INPUT:
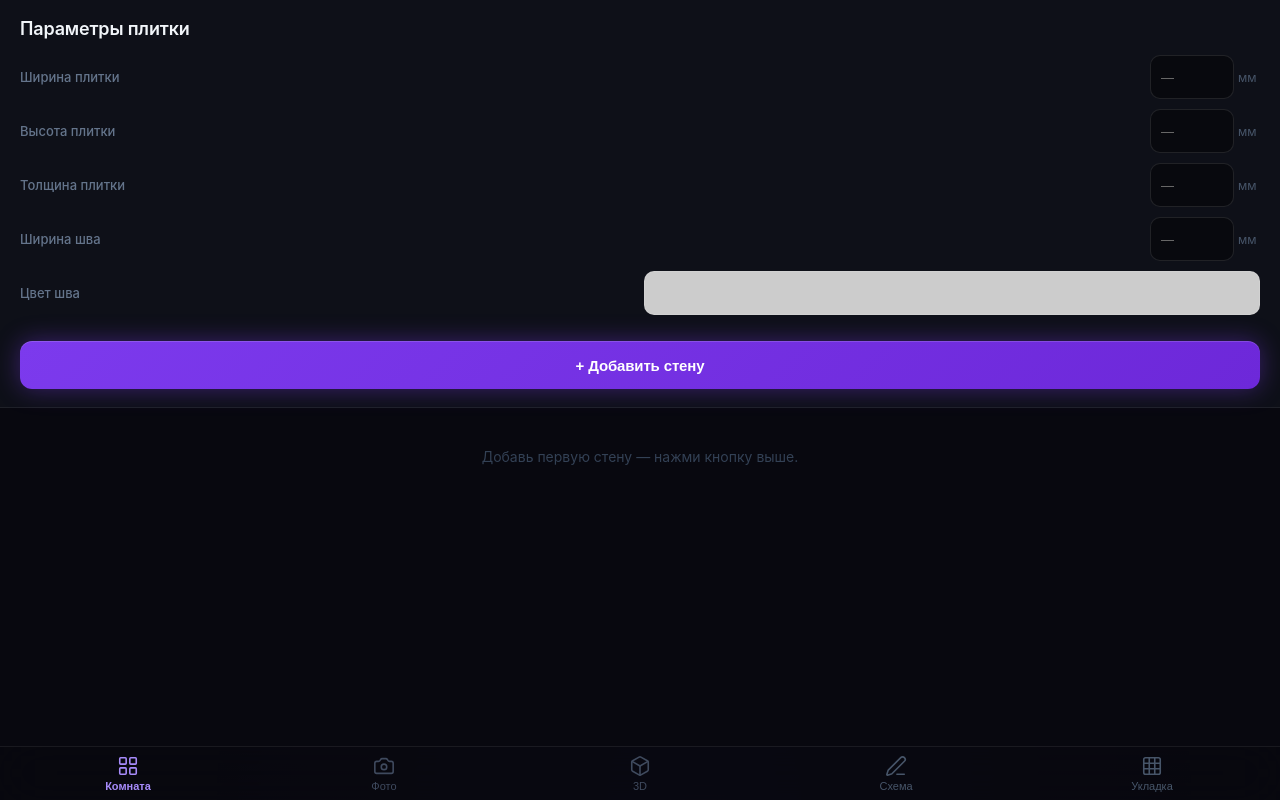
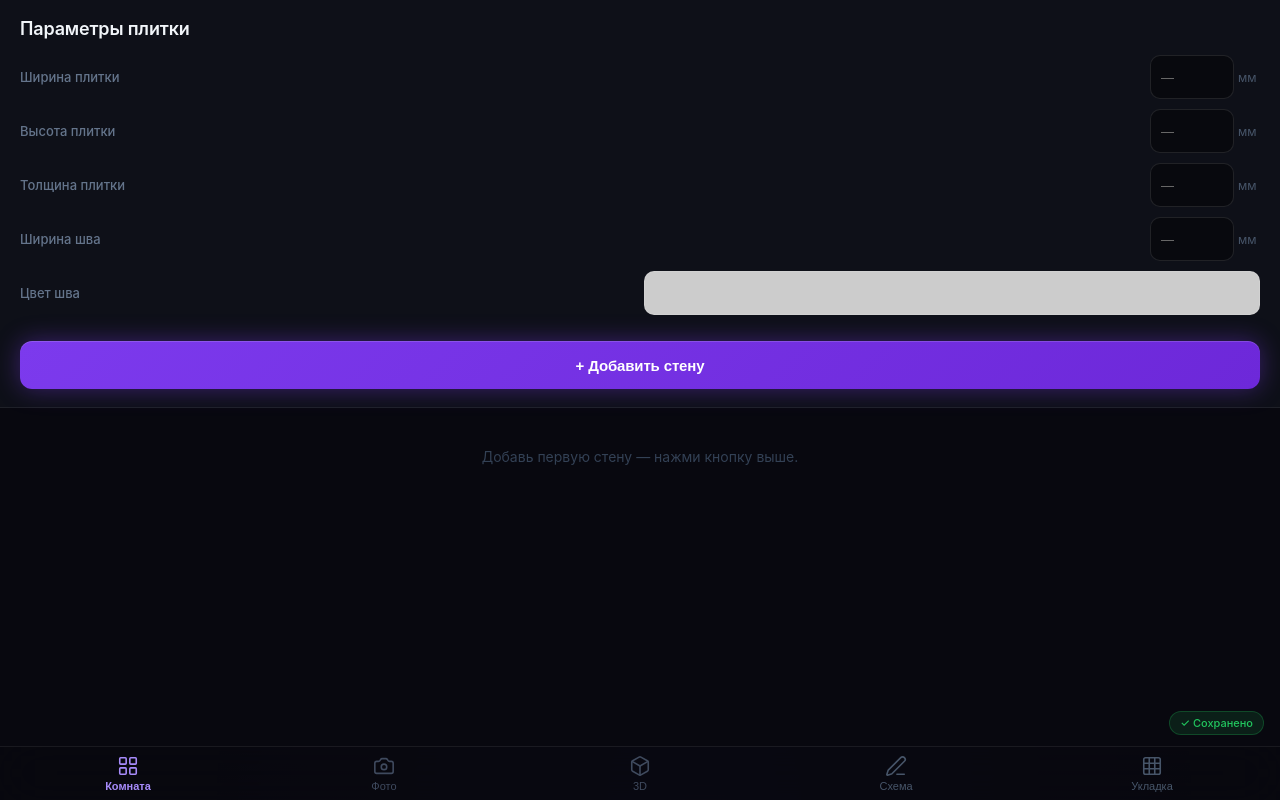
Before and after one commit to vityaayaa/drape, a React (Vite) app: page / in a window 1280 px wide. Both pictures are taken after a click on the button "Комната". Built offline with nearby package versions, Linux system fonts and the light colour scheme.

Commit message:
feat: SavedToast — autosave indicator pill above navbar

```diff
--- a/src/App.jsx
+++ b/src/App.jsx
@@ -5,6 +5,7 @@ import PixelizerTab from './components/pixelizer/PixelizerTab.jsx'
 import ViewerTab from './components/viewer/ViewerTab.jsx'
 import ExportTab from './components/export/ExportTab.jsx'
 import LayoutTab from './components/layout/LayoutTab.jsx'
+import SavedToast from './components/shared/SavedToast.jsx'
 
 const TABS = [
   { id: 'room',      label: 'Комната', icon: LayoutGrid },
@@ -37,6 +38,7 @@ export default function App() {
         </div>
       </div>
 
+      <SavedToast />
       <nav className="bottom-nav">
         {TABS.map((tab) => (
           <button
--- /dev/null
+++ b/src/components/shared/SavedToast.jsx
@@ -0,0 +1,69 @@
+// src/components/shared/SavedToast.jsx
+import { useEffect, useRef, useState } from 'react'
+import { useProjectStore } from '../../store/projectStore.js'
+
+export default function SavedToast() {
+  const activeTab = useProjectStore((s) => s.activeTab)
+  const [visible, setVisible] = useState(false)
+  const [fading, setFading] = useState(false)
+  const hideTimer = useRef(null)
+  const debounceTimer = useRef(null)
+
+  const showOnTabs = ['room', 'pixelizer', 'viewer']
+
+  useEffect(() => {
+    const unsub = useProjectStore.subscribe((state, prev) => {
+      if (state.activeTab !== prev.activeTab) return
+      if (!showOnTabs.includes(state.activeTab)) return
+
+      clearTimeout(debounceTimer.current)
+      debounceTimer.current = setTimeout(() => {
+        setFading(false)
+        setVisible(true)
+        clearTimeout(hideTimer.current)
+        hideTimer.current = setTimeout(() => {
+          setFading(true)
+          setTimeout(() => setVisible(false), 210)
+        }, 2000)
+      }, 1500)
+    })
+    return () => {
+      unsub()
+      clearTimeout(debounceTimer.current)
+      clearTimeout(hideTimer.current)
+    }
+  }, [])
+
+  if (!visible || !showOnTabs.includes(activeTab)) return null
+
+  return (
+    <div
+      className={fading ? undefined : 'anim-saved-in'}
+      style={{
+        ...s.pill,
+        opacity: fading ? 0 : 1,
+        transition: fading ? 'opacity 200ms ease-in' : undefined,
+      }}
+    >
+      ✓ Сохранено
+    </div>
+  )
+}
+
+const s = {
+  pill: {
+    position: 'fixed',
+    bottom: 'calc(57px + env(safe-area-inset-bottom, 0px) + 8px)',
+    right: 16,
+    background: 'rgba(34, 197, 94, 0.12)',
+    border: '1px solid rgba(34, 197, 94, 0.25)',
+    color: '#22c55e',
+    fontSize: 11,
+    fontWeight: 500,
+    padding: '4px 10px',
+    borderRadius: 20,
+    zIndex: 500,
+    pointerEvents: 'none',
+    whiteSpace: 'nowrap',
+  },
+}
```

---

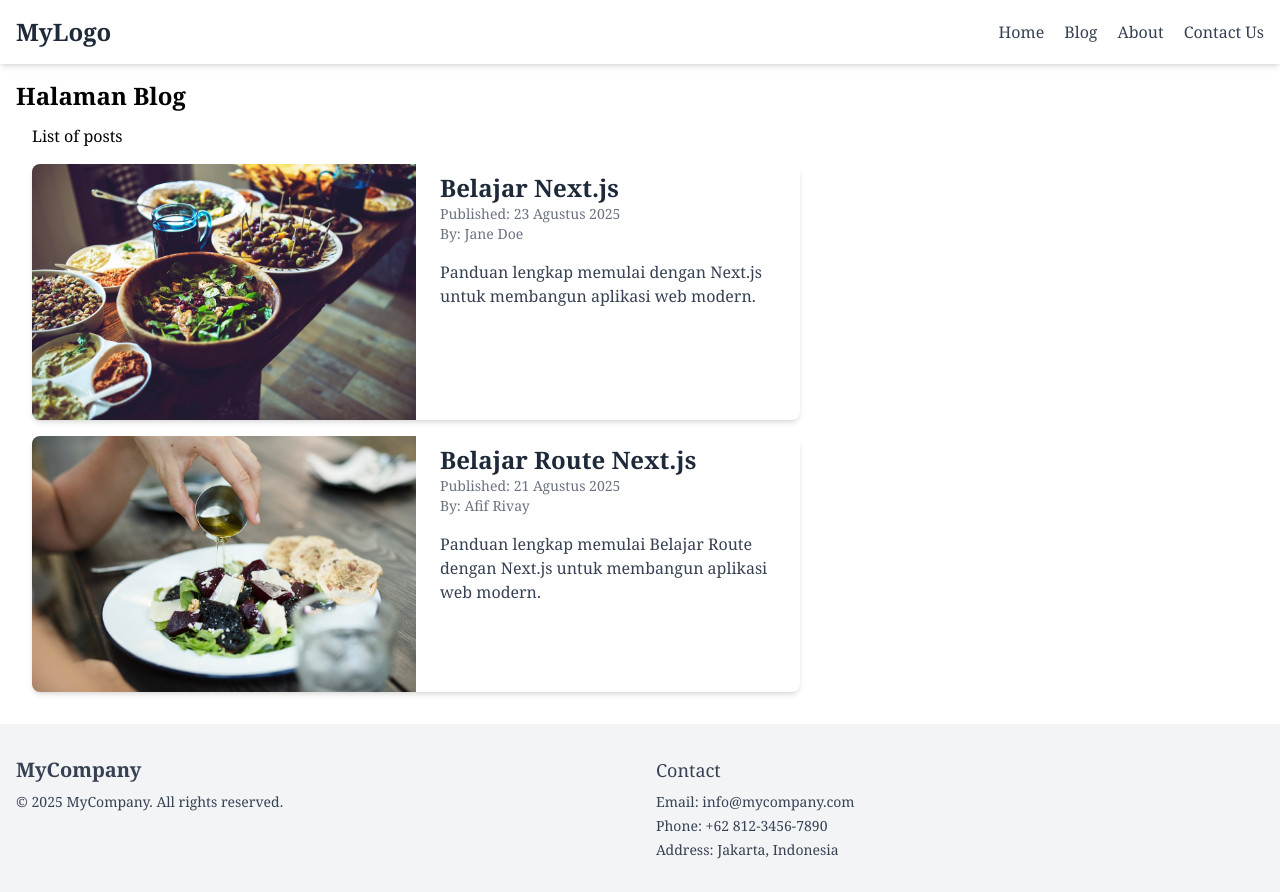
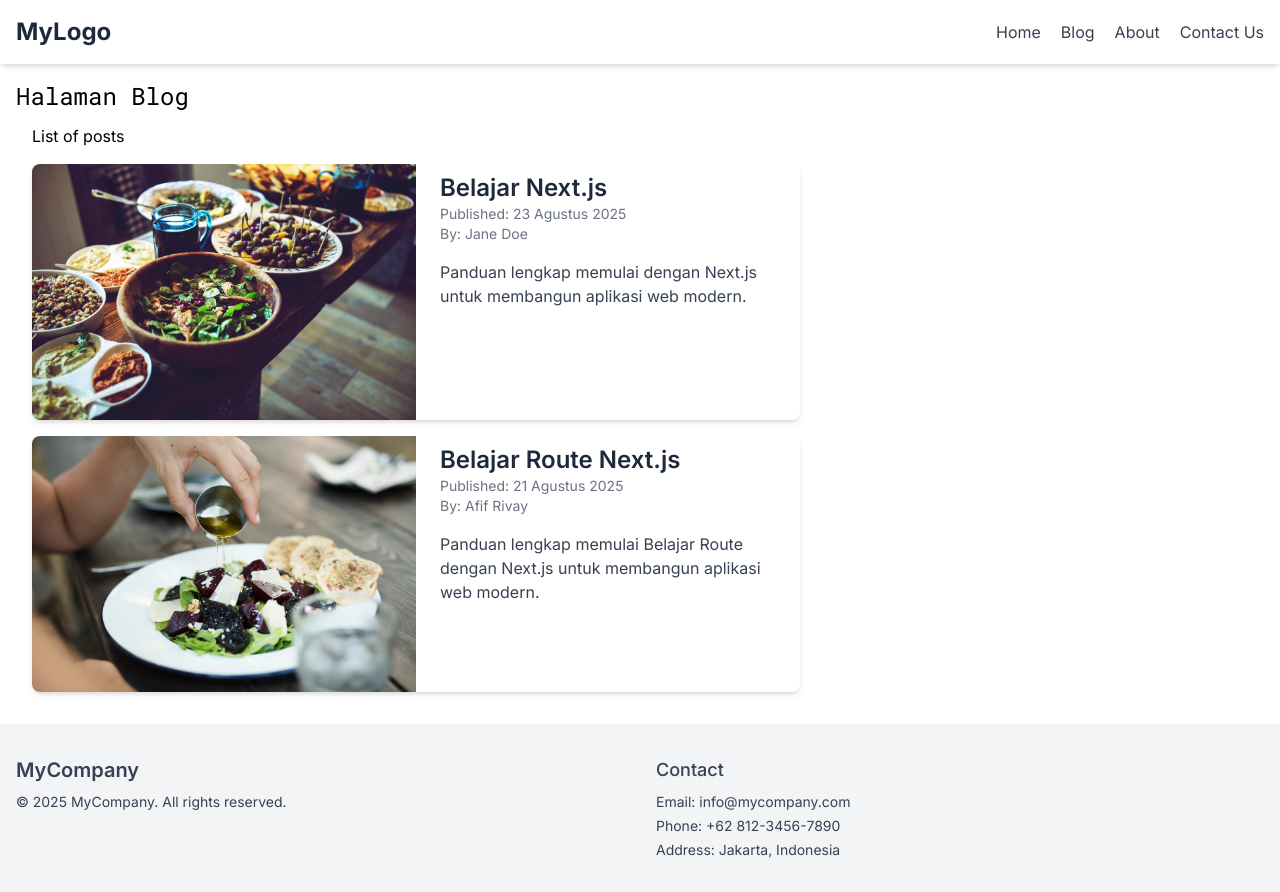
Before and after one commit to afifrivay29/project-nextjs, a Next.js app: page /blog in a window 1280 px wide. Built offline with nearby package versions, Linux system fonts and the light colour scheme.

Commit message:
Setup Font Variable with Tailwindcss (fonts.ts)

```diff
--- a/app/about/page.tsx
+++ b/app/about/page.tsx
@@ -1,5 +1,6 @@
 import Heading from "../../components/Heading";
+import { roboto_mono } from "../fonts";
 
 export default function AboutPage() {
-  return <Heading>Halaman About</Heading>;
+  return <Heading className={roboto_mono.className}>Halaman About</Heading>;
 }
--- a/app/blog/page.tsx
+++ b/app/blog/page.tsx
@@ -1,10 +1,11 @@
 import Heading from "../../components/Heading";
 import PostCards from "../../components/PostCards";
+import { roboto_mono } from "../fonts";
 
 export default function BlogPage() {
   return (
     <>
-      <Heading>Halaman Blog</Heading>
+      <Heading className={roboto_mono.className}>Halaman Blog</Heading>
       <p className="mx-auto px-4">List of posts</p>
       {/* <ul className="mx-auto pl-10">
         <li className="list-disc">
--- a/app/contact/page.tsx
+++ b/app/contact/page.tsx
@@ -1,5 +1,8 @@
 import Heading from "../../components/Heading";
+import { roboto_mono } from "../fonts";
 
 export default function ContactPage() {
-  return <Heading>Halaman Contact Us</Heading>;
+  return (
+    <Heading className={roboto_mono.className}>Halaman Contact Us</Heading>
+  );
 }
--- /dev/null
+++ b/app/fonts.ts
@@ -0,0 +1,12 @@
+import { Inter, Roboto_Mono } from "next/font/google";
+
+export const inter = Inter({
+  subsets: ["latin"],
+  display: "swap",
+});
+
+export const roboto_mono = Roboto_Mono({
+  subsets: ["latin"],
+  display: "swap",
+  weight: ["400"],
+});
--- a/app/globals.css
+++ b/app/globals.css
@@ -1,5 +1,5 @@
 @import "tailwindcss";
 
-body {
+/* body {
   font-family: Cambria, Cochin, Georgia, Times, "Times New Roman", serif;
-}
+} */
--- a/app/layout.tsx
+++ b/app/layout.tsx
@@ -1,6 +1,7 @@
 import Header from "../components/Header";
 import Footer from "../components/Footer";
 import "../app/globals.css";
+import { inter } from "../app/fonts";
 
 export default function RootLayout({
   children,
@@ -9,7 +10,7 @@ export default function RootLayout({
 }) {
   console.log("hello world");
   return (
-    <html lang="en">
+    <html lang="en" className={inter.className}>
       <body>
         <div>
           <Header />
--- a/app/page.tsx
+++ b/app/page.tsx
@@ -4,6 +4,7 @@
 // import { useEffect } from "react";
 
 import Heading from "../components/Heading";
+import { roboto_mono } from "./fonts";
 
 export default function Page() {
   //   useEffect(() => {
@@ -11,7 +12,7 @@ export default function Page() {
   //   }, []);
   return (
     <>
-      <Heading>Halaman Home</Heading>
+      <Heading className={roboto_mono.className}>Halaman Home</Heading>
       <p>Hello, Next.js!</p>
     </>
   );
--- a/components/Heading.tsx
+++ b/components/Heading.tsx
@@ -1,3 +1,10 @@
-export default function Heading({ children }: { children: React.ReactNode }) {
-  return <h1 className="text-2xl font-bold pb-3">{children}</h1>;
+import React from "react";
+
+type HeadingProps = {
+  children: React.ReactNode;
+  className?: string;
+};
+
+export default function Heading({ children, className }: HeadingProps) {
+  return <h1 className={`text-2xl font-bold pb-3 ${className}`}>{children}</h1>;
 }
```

INSTRUCTIONS TO FOLLOW:
Look through the entries above for the word "clearTimeout". Say how many lines contain it, using only a number.

RESULT OF THE EXERCISE:
4